**Instructions to follow**
Locate each line below that includes "newErrors" and reproduce it.

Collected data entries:
========
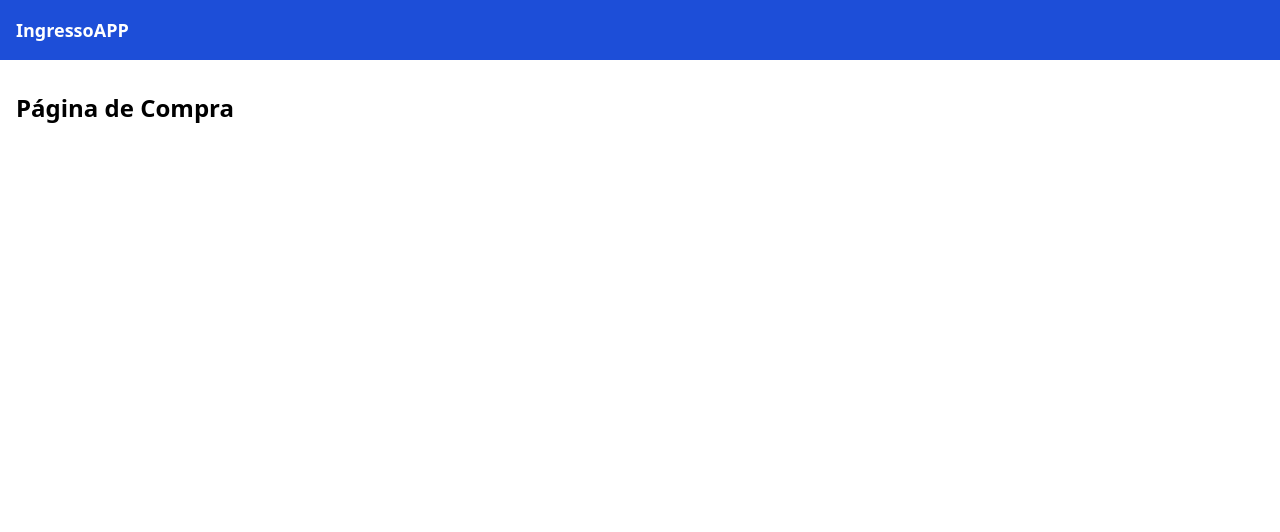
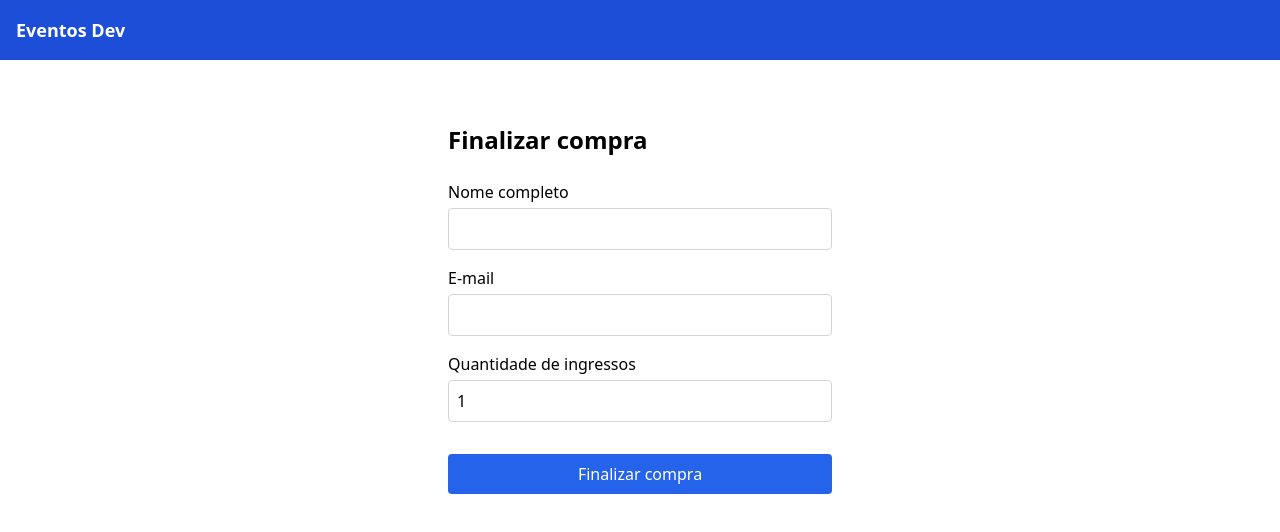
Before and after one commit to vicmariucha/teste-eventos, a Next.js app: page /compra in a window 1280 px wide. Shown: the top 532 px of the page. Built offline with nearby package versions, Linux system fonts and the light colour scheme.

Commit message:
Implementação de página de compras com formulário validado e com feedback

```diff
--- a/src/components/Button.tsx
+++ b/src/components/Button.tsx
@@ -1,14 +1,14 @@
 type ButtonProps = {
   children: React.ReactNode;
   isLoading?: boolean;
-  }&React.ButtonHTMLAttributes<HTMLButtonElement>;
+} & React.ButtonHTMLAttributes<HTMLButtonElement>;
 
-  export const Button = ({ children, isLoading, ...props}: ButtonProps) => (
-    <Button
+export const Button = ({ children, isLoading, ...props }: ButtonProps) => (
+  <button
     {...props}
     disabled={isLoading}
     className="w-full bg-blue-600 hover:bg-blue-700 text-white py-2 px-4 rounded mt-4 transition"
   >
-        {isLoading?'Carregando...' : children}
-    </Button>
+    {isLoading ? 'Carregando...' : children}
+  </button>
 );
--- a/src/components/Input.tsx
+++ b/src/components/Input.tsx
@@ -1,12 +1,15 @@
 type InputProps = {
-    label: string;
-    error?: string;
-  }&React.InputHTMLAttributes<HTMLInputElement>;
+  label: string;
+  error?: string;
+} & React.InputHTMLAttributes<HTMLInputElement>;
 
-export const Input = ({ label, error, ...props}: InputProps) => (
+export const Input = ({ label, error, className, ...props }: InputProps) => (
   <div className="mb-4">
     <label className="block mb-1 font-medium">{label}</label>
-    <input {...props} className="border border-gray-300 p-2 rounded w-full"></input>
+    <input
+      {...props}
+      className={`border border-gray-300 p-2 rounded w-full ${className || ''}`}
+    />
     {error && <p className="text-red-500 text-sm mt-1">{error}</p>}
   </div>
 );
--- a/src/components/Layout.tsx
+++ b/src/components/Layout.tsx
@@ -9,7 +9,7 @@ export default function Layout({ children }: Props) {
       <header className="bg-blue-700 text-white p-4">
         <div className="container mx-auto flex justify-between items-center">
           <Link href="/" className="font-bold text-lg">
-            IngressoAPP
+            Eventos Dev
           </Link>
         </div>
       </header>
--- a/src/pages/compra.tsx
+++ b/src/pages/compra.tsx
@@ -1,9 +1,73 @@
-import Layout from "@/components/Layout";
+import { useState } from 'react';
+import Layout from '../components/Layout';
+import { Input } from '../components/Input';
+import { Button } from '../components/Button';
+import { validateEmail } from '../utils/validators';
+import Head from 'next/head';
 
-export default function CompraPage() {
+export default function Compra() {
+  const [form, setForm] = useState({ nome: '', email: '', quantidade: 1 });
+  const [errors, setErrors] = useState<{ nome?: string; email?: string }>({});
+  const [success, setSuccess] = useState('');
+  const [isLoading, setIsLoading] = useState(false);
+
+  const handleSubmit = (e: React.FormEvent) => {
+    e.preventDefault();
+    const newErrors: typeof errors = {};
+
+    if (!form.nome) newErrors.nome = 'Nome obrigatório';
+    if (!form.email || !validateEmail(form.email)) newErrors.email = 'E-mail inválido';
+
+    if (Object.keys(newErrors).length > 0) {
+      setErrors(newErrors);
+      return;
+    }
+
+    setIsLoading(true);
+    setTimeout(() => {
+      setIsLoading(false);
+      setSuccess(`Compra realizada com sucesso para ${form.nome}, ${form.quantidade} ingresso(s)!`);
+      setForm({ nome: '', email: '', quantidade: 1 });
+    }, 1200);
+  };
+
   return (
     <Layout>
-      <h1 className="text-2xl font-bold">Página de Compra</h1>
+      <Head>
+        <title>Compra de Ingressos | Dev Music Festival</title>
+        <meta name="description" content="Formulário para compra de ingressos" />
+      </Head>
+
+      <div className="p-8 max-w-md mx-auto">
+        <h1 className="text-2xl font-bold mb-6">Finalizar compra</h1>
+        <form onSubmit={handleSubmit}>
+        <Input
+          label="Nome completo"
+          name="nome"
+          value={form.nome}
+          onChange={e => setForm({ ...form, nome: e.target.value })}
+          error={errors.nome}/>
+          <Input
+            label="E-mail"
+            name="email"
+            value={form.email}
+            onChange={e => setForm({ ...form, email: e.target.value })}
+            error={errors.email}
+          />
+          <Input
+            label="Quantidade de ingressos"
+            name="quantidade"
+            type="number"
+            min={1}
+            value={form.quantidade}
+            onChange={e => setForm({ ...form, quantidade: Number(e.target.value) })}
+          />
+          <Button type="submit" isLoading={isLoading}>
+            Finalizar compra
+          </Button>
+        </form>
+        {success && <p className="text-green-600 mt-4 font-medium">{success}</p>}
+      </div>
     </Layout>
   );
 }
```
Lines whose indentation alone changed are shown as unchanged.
========
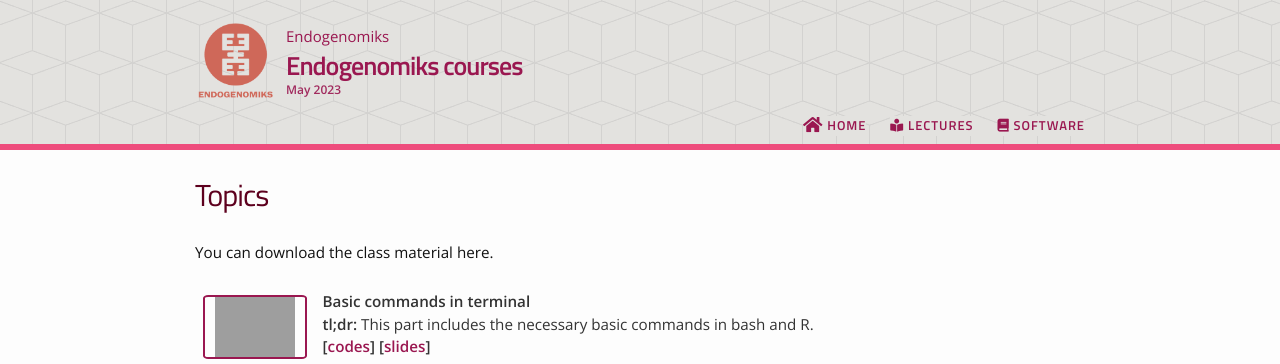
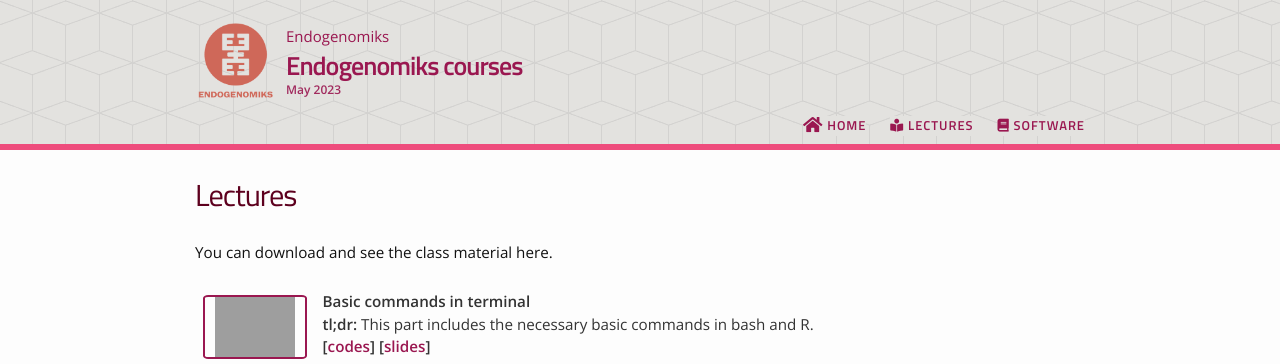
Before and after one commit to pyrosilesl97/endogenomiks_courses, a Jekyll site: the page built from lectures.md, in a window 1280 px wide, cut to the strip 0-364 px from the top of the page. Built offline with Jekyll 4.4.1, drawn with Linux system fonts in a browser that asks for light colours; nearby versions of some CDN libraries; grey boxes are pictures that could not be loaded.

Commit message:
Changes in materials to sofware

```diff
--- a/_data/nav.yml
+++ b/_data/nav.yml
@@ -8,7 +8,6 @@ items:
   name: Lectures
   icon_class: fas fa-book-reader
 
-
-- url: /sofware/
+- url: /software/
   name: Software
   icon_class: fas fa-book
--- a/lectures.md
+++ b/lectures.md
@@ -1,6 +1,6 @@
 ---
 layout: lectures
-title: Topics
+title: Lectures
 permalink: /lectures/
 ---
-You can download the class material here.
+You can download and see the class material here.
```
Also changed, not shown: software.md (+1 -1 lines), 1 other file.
========
**Result below**
+    const newErrors: typeof errors = {};
+    if (!form.nome) newErrors.nome = 'Nome obrigatório';
+    if (!form.email || !validateEmail(form.email)) newErrors.email = 'E-mail inválido';
+    if (Object.keys(newErrors).length > 0) {
+      setErrors(newErrors);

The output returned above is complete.